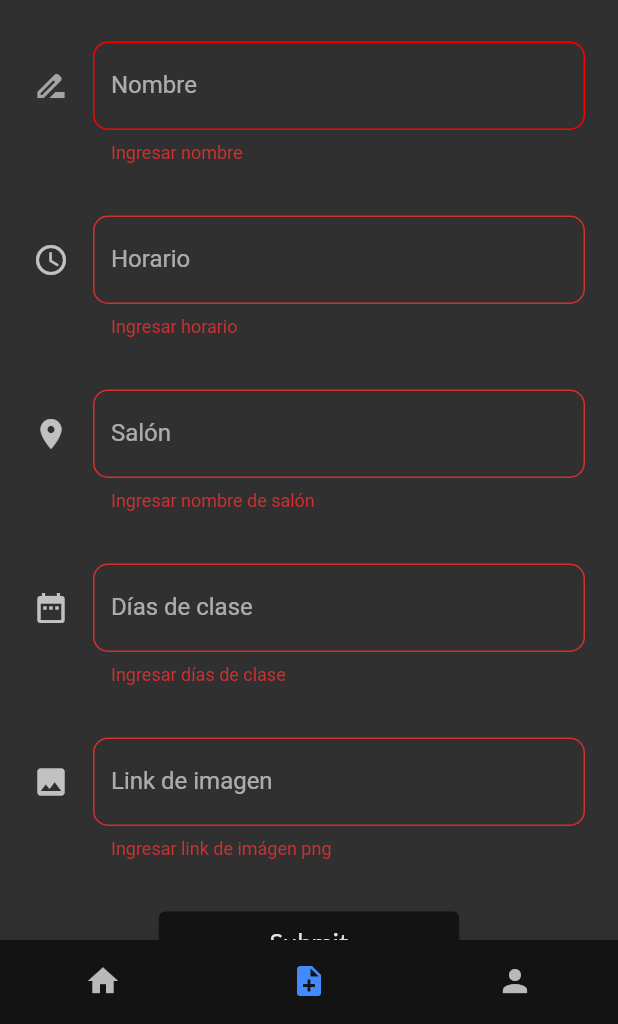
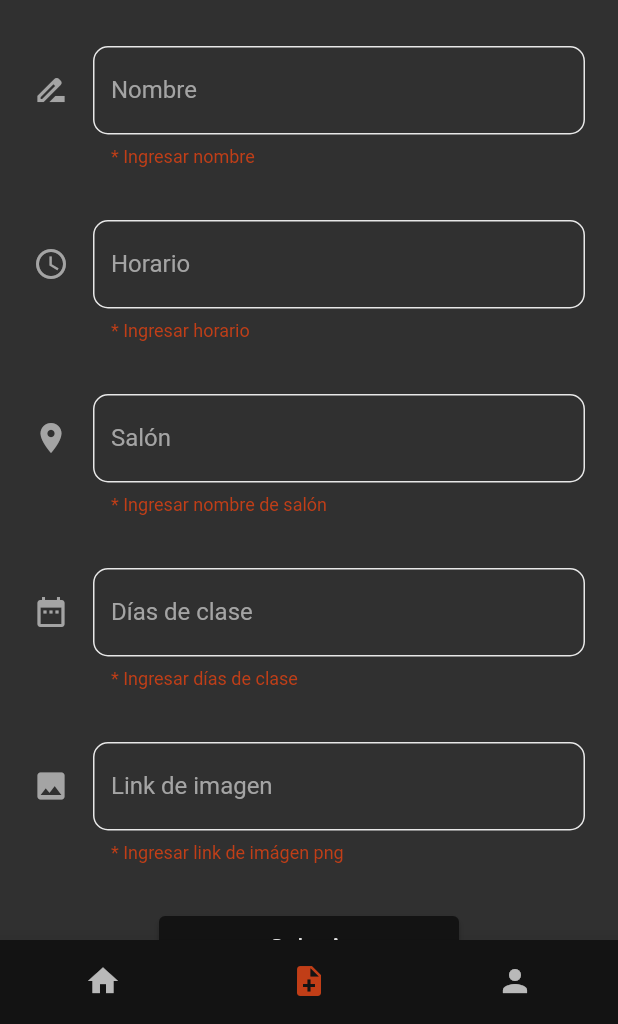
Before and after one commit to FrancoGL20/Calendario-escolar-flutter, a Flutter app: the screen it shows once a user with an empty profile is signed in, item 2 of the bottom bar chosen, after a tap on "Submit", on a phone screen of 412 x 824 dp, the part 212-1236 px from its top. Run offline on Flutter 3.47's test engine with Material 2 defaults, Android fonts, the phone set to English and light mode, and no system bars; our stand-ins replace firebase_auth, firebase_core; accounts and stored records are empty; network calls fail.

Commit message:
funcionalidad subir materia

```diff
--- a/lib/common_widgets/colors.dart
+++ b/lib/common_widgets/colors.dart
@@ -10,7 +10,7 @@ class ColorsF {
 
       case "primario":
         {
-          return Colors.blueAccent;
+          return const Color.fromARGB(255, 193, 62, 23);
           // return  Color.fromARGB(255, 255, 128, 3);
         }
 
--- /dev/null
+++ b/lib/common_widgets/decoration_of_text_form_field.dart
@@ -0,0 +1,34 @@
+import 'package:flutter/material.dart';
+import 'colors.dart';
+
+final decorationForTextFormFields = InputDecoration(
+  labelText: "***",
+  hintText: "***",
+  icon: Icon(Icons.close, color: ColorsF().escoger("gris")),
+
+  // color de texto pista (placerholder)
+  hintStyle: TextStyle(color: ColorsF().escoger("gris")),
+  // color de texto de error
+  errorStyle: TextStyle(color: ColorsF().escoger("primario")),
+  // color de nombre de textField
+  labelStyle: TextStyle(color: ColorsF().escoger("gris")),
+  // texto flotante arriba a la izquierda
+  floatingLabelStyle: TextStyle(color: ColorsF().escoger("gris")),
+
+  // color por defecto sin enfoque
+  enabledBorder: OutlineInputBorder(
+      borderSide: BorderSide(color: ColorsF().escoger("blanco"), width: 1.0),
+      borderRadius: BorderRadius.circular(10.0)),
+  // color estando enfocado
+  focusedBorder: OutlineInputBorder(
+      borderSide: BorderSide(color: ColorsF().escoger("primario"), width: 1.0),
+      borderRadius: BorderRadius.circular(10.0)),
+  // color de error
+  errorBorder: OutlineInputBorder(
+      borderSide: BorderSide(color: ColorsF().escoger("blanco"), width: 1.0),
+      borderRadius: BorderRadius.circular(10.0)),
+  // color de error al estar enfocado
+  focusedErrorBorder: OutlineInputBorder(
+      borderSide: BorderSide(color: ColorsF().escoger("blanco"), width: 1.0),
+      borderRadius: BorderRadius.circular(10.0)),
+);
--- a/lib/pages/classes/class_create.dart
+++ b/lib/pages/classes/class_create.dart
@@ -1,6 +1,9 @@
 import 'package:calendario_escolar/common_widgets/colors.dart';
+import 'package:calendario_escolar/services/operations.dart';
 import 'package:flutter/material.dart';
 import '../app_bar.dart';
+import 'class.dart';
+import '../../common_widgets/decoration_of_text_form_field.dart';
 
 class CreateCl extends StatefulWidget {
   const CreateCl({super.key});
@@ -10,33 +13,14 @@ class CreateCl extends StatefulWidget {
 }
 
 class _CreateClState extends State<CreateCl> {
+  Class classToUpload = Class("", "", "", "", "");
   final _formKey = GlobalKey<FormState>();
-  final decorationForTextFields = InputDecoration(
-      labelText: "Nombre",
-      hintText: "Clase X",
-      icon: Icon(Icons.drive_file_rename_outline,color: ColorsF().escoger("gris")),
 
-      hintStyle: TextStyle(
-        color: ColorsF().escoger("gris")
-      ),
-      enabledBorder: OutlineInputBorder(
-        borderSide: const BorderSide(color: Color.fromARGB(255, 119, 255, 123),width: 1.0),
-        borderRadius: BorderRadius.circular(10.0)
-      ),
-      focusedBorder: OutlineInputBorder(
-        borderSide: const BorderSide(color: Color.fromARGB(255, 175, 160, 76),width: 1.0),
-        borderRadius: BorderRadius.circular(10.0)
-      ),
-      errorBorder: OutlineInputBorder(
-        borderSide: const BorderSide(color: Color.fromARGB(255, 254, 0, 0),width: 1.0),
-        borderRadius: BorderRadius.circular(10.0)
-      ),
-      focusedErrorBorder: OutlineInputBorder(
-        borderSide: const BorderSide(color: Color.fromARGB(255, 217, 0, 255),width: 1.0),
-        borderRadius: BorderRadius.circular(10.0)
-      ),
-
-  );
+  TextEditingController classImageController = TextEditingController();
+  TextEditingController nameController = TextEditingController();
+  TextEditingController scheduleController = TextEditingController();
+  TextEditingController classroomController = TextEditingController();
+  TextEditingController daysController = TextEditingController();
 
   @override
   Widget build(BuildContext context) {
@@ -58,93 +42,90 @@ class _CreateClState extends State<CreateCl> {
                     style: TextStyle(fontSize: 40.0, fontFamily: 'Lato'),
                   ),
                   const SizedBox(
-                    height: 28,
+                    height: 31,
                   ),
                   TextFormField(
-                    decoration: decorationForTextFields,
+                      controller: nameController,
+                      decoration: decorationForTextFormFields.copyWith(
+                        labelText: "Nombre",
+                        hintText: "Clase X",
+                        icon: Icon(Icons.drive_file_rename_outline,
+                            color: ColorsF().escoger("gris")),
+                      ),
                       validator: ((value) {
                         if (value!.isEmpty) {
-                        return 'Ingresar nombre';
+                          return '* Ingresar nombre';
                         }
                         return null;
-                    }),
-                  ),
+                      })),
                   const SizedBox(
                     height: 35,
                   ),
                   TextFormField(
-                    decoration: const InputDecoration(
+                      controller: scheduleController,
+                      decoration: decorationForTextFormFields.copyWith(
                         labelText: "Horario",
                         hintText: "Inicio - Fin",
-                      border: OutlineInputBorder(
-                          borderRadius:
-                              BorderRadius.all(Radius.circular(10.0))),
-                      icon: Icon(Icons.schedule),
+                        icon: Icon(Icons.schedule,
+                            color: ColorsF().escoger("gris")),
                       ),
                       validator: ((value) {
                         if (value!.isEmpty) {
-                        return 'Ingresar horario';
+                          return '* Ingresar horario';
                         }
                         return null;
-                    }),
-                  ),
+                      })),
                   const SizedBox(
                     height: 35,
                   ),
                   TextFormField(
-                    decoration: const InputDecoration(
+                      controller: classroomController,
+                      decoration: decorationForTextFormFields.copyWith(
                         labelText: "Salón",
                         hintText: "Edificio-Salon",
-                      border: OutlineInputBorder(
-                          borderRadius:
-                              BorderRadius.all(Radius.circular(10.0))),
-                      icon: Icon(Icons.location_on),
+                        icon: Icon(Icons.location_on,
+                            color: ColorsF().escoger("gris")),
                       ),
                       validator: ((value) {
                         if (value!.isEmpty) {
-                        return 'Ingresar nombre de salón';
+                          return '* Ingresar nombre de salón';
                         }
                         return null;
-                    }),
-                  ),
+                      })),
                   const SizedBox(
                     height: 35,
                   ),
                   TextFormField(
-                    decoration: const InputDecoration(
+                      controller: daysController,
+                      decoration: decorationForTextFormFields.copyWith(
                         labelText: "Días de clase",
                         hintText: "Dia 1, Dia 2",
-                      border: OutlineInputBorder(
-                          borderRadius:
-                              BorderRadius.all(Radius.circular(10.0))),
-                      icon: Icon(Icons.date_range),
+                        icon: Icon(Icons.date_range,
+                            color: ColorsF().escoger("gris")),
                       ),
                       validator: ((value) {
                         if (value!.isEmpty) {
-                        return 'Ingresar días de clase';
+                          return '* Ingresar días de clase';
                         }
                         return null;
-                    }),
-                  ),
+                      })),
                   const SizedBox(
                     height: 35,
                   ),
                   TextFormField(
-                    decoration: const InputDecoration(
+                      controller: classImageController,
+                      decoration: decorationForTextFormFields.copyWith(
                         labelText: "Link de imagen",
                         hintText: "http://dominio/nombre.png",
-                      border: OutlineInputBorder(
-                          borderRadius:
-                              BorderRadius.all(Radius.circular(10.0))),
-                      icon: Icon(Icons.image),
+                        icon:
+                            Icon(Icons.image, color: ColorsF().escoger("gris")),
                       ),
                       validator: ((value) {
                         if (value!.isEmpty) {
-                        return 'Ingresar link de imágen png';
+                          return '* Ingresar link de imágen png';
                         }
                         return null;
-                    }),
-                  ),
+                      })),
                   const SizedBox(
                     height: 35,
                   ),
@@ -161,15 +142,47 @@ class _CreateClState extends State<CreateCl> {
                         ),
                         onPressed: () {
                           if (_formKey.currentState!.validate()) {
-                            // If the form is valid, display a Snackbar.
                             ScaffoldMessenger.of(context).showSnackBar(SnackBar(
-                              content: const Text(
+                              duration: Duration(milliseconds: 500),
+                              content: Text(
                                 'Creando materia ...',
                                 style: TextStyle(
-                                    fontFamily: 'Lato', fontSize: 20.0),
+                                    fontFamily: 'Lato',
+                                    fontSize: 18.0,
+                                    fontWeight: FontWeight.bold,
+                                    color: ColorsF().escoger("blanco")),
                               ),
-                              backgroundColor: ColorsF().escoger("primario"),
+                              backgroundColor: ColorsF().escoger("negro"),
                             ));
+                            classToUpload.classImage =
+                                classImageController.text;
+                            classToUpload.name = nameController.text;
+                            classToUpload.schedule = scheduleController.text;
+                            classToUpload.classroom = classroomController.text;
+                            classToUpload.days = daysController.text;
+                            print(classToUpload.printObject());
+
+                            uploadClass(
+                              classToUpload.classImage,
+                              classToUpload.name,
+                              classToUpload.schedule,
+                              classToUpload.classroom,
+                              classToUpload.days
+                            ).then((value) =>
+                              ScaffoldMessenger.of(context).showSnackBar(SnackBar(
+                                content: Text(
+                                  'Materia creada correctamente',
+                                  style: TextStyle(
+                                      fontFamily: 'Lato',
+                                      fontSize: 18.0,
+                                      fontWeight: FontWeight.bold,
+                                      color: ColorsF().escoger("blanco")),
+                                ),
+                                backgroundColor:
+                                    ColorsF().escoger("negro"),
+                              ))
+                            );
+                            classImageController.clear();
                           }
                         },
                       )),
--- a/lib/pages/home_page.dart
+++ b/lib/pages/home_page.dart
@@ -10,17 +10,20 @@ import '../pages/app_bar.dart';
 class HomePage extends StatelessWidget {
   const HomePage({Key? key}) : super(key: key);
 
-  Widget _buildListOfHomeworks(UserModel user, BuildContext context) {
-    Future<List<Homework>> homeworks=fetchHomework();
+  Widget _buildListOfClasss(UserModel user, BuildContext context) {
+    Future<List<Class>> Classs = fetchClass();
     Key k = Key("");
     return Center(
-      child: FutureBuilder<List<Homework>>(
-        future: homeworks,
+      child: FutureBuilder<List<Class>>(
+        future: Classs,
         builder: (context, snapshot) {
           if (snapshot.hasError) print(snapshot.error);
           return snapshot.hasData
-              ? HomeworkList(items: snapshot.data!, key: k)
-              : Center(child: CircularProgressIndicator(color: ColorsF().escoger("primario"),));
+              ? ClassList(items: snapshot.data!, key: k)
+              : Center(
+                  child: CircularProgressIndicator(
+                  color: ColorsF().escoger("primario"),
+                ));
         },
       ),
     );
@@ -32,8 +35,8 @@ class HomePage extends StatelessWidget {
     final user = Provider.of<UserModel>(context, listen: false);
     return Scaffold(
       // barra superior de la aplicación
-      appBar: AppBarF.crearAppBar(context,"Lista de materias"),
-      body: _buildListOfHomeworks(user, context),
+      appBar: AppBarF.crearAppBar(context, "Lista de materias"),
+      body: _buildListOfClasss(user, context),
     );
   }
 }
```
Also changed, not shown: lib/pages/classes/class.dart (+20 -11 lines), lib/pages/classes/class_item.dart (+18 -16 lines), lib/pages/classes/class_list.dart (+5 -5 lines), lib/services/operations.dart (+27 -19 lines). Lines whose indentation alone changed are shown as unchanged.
▬▬▬
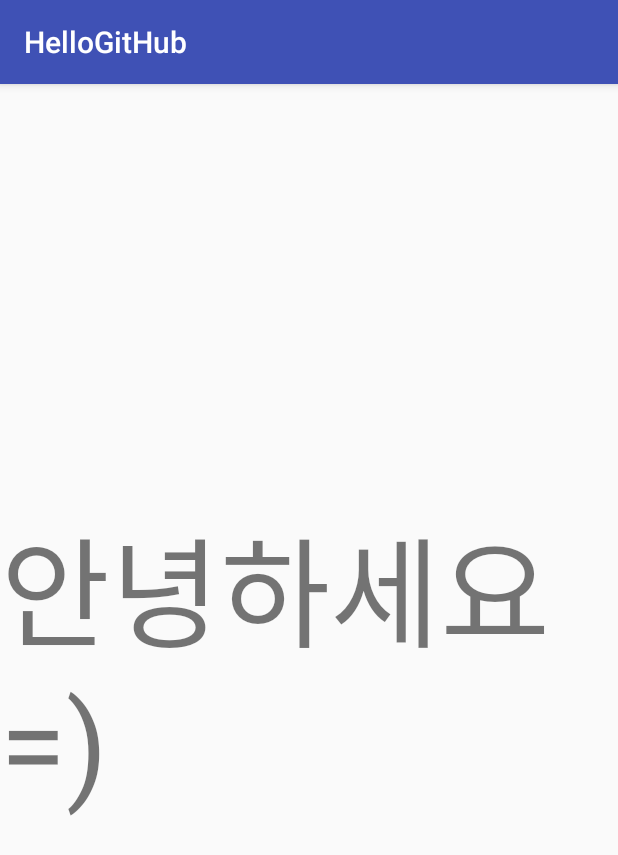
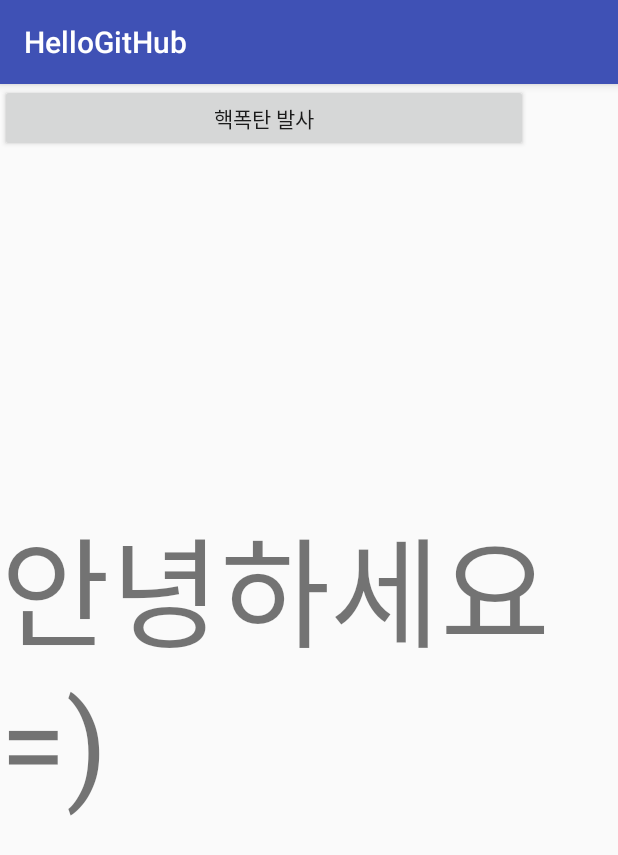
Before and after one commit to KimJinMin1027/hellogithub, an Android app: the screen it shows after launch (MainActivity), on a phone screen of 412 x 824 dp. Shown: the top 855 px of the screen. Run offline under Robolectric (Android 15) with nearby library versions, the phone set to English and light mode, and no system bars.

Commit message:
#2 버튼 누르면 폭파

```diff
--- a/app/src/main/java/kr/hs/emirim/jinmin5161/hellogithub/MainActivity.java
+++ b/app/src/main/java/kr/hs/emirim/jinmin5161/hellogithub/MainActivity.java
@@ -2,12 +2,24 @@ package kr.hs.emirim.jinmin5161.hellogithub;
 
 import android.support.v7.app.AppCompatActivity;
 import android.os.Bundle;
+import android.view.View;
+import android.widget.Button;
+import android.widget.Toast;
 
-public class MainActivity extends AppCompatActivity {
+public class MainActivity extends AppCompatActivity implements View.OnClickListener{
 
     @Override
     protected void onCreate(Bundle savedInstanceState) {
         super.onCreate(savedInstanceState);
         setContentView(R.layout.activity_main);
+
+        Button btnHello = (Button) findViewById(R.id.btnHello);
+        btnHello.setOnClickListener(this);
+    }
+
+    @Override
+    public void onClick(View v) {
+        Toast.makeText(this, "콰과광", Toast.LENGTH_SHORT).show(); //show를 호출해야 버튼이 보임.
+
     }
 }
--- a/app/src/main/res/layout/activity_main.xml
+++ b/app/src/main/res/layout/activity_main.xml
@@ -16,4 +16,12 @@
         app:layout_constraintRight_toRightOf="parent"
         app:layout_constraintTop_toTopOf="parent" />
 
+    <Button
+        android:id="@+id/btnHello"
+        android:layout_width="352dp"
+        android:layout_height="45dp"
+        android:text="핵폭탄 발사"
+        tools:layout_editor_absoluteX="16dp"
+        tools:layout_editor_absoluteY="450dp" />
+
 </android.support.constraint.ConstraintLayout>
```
▬▬▬
Look through the data above. Copy every line with the string "MainActivity" in it.

▶ WORKED SOLUTION
Before and after one commit to KimJinMin1027/hellogithub, an Android app: the screen it shows after launch (MainActivity), on a phone screen of 412 x 824 dp. Shown: the top 855 px of the screen. Run offline under Robolectric (Android 15) with nearby library versions, the phone set to English and light mode, and no system bars.
--- a/app/src/main/java/kr/hs/emirim/jinmin5161/hellogithub/MainActivity.java
+++ b/app/src/main/java/kr/hs/emirim/jinmin5161/hellogithub/MainActivity.java
-public class MainActivity extends AppCompatActivity {
+public class MainActivity extends AppCompatActivity implements View.OnClickListener{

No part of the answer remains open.